It had to happen sooner or later — as much as the Agilistas want to paint a picture of fuzzie bunnies, and shiny happy developers, now that more companies have considerable experience with agile and scrum, they are more than anxious to rid themselves of it.
What’s even better, more people are coming out and telling it like it is, versus being suppressed by agile propagandists and apologists.
A sample of recent blog postings along these lines:
In http://www.impermium.com/blog/breaking-free-from-the-cult-6-reasons-why-agile-doesnt-work/ Talia mentions the following:

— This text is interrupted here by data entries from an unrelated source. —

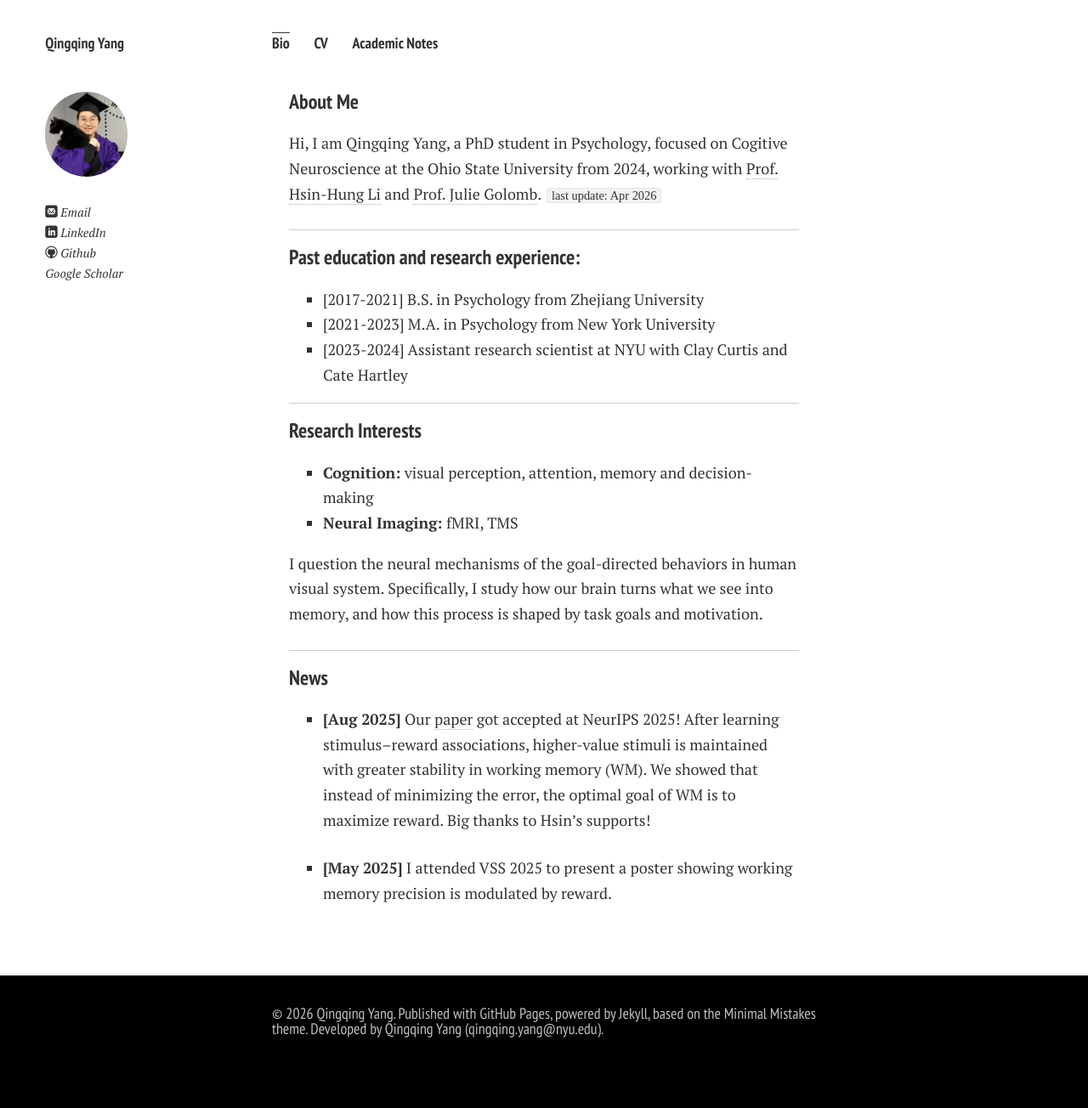
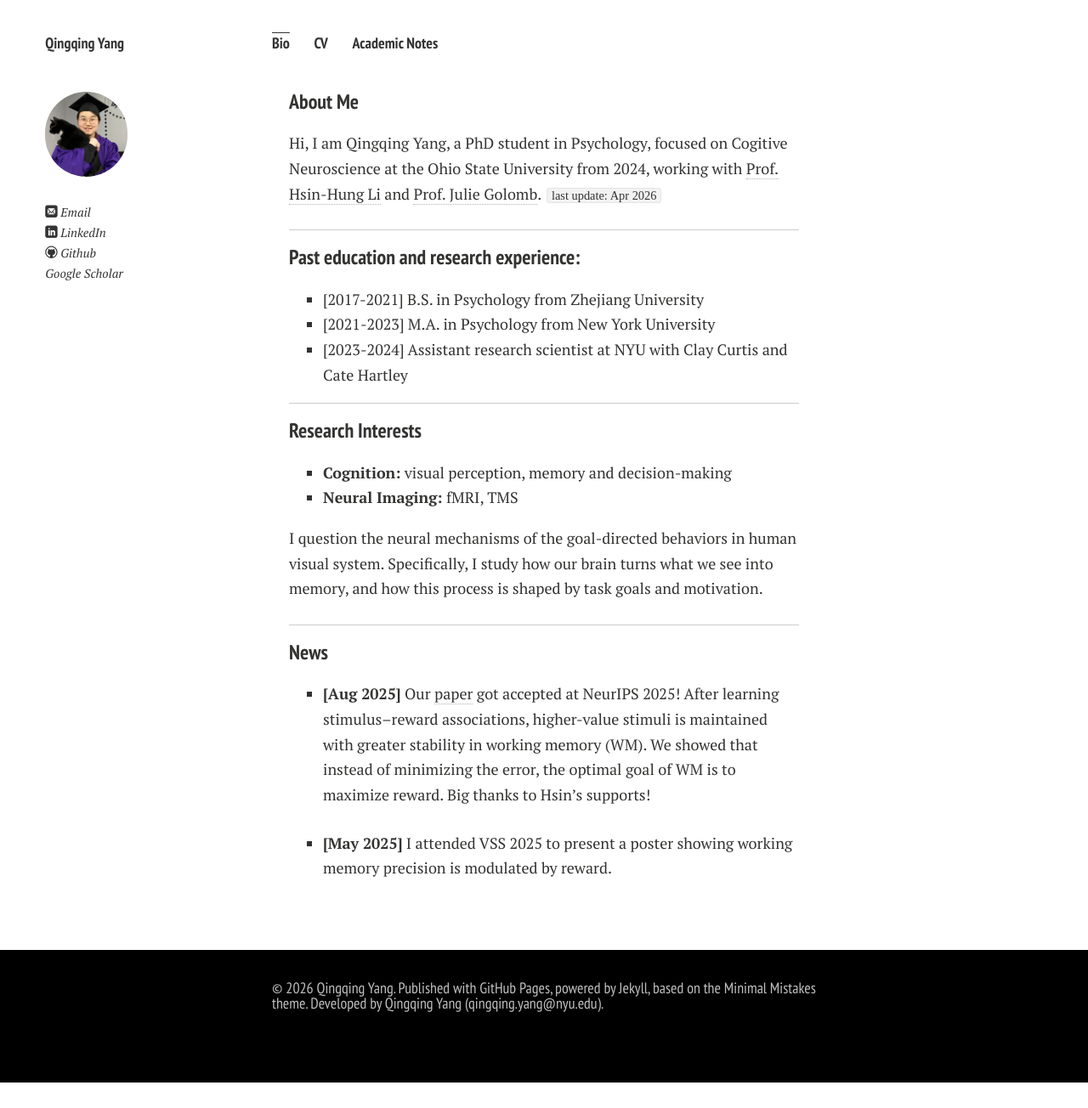
Before and after one commit to Qingqing-Yang-177/Qingqing-Yang-177.github.io, a Jekyll site: the page built from index.md, in a window 1280 px wide. Shown: the whole page at 85% size. Built offline with Jekyll 4.4.1, drawn with Linux system fonts in a browser that asks for light colours; nearby versions of some CDN libraries; comment, search, counter and statistics services are not loaded; a style sheet for code colours, icons or effects is not loaded; our own code applies the rules of GitHub Pages for plain Markdown files; after the commit the page ends 1274 px from its top, so only the background shows below that.

Commit message:
Update index.md

```diff
--- a/index.md
+++ b/index.md
@@ -14,7 +14,7 @@ Hi, I am Qingqing Yang, a PhD student in Psychology, focused on Cogitive Neurosc
 ---
 ### Research Interests
 
-- **Cognition:** visual perception, attention, memory and decision-making
+- **Cognition:** visual perception, memory and decision-making
 - **Neural Imaging:** fMRI, TMS
 
 I question the neural mechanisms of the goal-directed behaviors in human visual system. Specifically, I study how our brain turns what we see into memory, and how this process is shaped by task goals and motivation.
```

“Velocity” is a unicorn. Things are never the same from sprint to sprint: there’s a holiday in the middle, someone takes a vacation, or gets pulled into debugging production issues. Even if everything else were perfect – spot-on estimations and no mid-sprint requirements – you still wouldn’t be able to accurately compare productivity from one sprint to another.
In http://cio.co.nz/cio.nsf/focus/why-agile-isnt-working the author mentions:

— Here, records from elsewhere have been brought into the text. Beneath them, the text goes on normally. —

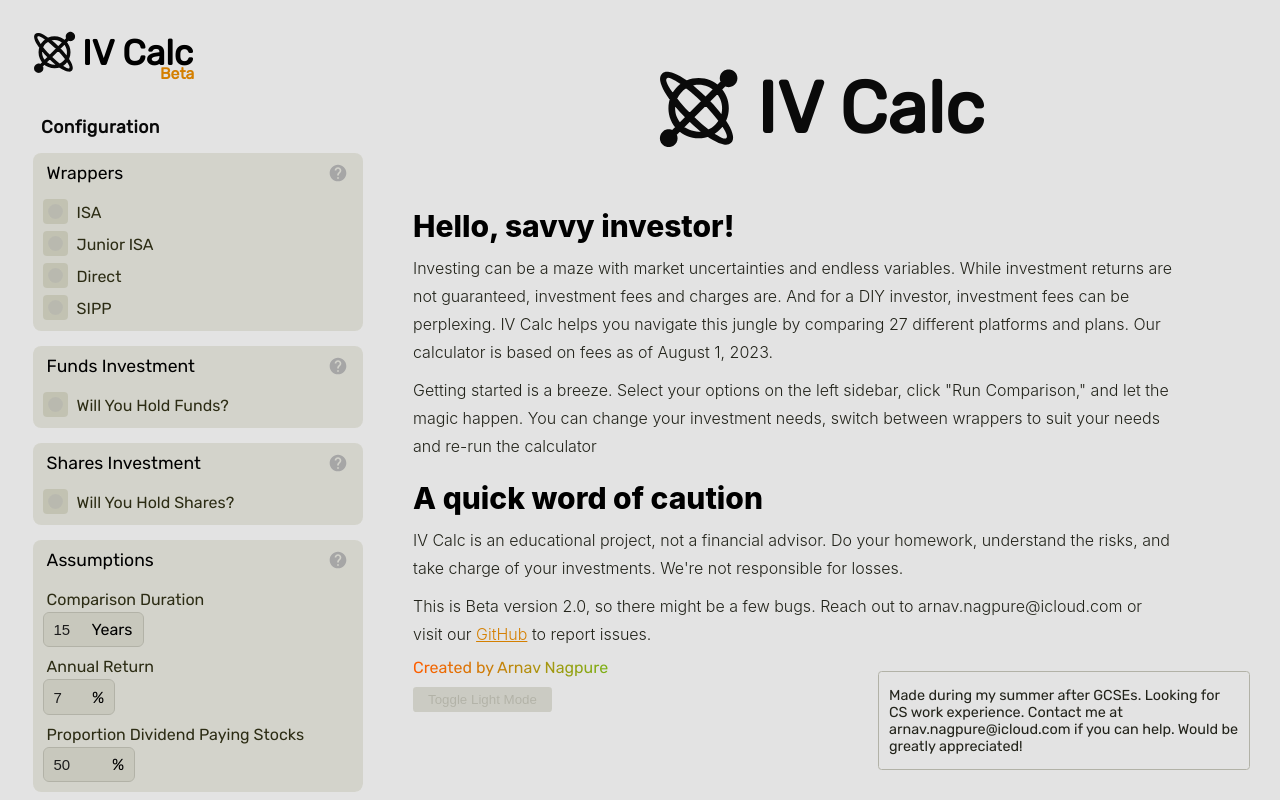
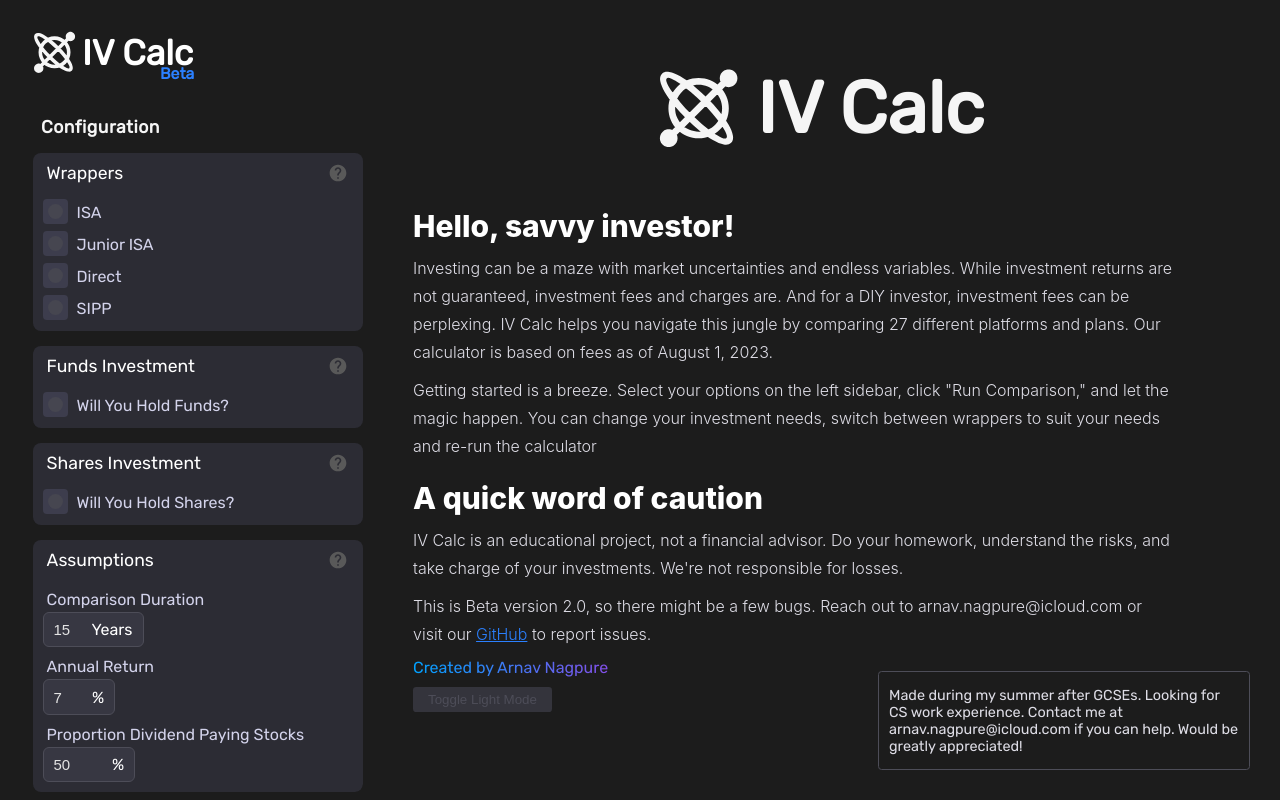
Before and after one commit to AN1001/IVCalc, a plain HTML site: page index.html in a window 1280 px wide. Both pictures are taken after a click on the button "Toggle Light Mode". Drawn offline with nearby package versions, Linux system fonts and the light colour scheme.

Commit message:
Update style.css

```diff
--- a/style.css
+++ b/style.css
@@ -11,7 +11,7 @@
 
 .invertCol{
   animation: toFilter 0.5s;
-  filter: invert(1);
+  filter: invert(0);
 }
 
 body{
```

The second flaw, development over planning, hits the agile principle of “responding to change over following a plan.” In theory, developers code while collaborating with stakeholders to define, refine and change requirements as the projects goes along. The methodology, however, does not distinguish between big and small changes.
Every change has a cost, but agile does not account for this. The result? People often change really big things late in the game using the rationale that since it’s an agile project, it can handle it. The only way the project can handle this is by adding iterations. As that happens, defects that might have been easy to fix at one point get harder and harder to fix, since the code base keeps changing.

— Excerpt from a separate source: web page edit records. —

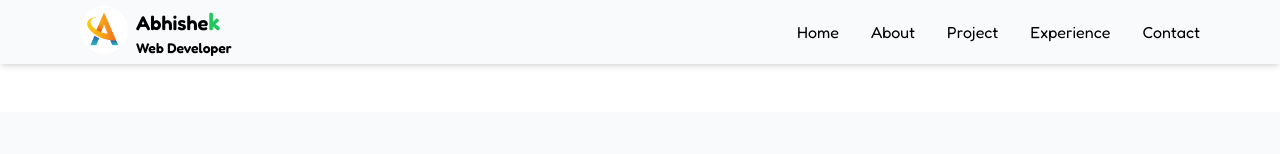
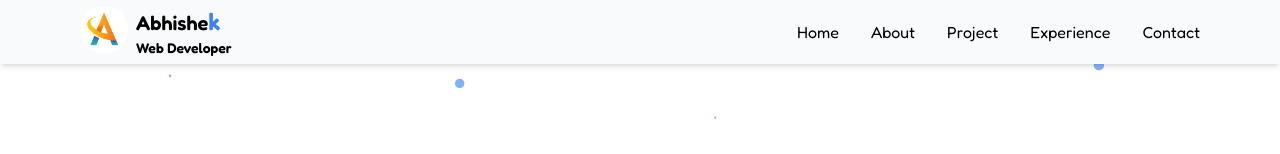
Before and after one commit to PatellAbhishekk/AbhishekPatel, a React (Vite) app: page / in a window 1280 px wide. Shown: the top 154 px of the page. Built offline with nearby package versions, Linux system fonts and the light colour scheme; a web font is replaced by a local one.

Commit message:
Add Particles in Bg

```diff
--- a/package.json
+++ b/package.json
@@ -10,6 +10,8 @@
     "preview": "vite preview"
   },
   "dependencies": {
+    "@tsparticles/react": "^3.0.0",
+    "@tsparticles/slim": "^3.7.1",
     "axios": "^1.7.9",
     "npm": "^10.9.2",
     "react": "^18.3.1",
--- a/src/App.jsx
+++ b/src/App.jsx
@@ -7,11 +7,13 @@ import Experience from "./components/Experience";
 import Contact from "./components/Contact";
 import Footer from "./components/Footer";
 import { Toaster } from "react-hot-toast";
+import Particle from "../src/components/Particles";
 
 function App() {
   return (
     <>
-      <div className="bg-slate-50">
+      <Particle />
+      <div>
         <Navbar />
         <Home />
         <About />
--- a/src/components/Home.jsx
+++ b/src/components/Home.jsx
@@ -131,7 +131,7 @@ function Home() {
             </div>
           </div>
           {/* right side */}
-          <div className="md:w-1/2 md:ml-48 md:mt-20 mt-8 order-1">
+          <div className="md:w-1/2 md:ml-48 md:mt-20 mt-8 order-1 z-10">
             <img
               src={abhishek}
               alt="PatellAbhishekk"
--- a/src/components/Navbar.jsx
+++ b/src/components/Navbar.jsx
@@ -39,7 +39,7 @@ function Navbar() {
               alt="PatellAbhishekk"
             />
             <h1 className="font-semibold text-xl cursor-pointer">
-              Abhishe<span className="text-green-500 text-2xl">k</span>
+              Abhishe<span className="text-blue-500 text-2xl">k</span>
               <p className="text-sm">Web Developer</p>
             </h1>
           </div>
--- /dev/null
+++ b/src/components/Particles.jsx
@@ -0,0 +1,102 @@
+import React, { useEffect, useState } from "react";
+import Particles, { initParticlesEngine } from "@tsparticles/react";
+import { loadSlim } from "@tsparticles/slim";
+
+const ParticleDesign = () => {
+  const [init, setInit] = useState(false);
+
+  useEffect(() => {
+    initParticlesEngine(async (engine) => {
+      await loadSlim(engine);
+    }).then(() => {
+      setInit(true);
+    });
+  }, []);
+
+  const particlesLoaded = (container) => {
+    console.log("Particles container:", container);
+  };
+
+  return (
+    <>
+      {init && (
+        <Particles
+          id="tsparticles"
+          particlesLoaded={particlesLoaded}
+          style={{
+            position: "absolute",
+            top: 0,
+            left: 0,
+            width: "100%",
+            height: "100%",
+            zIndex: -1,
+          }}
+          options={{
+            background: {
+              // color: {
+              //   value: "#f8fafc",
+              // },
+            },
+            fpsLimit: 120,
+            interactivity: {
+              events: {
+                onClick: {
+                  enable: true,
+                  mode: "push",
+                },
+                onHover: {
+                  enable: true,
+                  mode: "repulse",
+                },
+                resize: true,
+              },
+              modes: {
+                push: {
+                  quantity: 4,
+                },
+                repulse: {
+                  distance: 200,
+                  duration: 0.4,
+                },
+              },
+            },
+            particles: {
+              color: {
+                value: "#0066ff",
+              },
+              move: {
+                direction: "none",
+                enable: true,
+                outModes: {
+                  default: "bounce",
+                },
+                random: false,
+                speed: 7,
+                straight: false,
+              },
+              number: {
+                density: {
+                  enable: true,
+                  area: 800,
+                },
+                value: 80,
+              },
+              opacity: {
+                value: 0.5,
+              },
+              shape: {
+                type: "circle",
+              },
+              size: {
+                value: { min: 1, max: 6 },
+              },
+            },
+            detectRetina: true,
+          }}
+        />
+      )}
+    </>
+  );
+};
+
+export default ParticleDesign;
```
Also changed, not shown: 2 other files (tests, documents, lock files or other folders).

This principle encourages poor and irresponsible planning while hiding its effects. As iterations continue and the defect list grows, the customer becomes more frustrated-not only because of the lack of quality, but because delivery expectations aren’t being met either. This is much different from more traditional practices, where you have a project based on well-defined requirements and changes are managed through a Change Management process-which, while sometimes byzantine, will at least state time and monetary costs more clearly.
“There is no process. Things fly all directions, and despite SVN [version control] developers overwrite each other and then have to have meetings to discuss why things were changed. Too many people are involved, and, again, I repeat, there is no process.”
“Sometimes that “Agile means disorganization” mindset encourages users and clients to interpret the process as “It’s okay to be capricious.” Yes, Agile does permit users to swap priorities even towards the end of a big project. But developer Sorin Costea observed the downside when things worked smoothly: “These users could not believe there are also limits to the delivery power. They could not really grasp velocity or timeboxing, but expected to throw in stories any moment and also get them in time.” With the reasoning that, “Hey, we are Agile aren’t we?”
http://blog.assembla.com/assemblablog/tabid/12618/bid/87899/Seven-Things-I-Hate-About-Agile.aspx is a well known post and definitely worth a read, as is http://lostechies.com/jimmybogard/2012/09/12/why-im-done-with-scrum/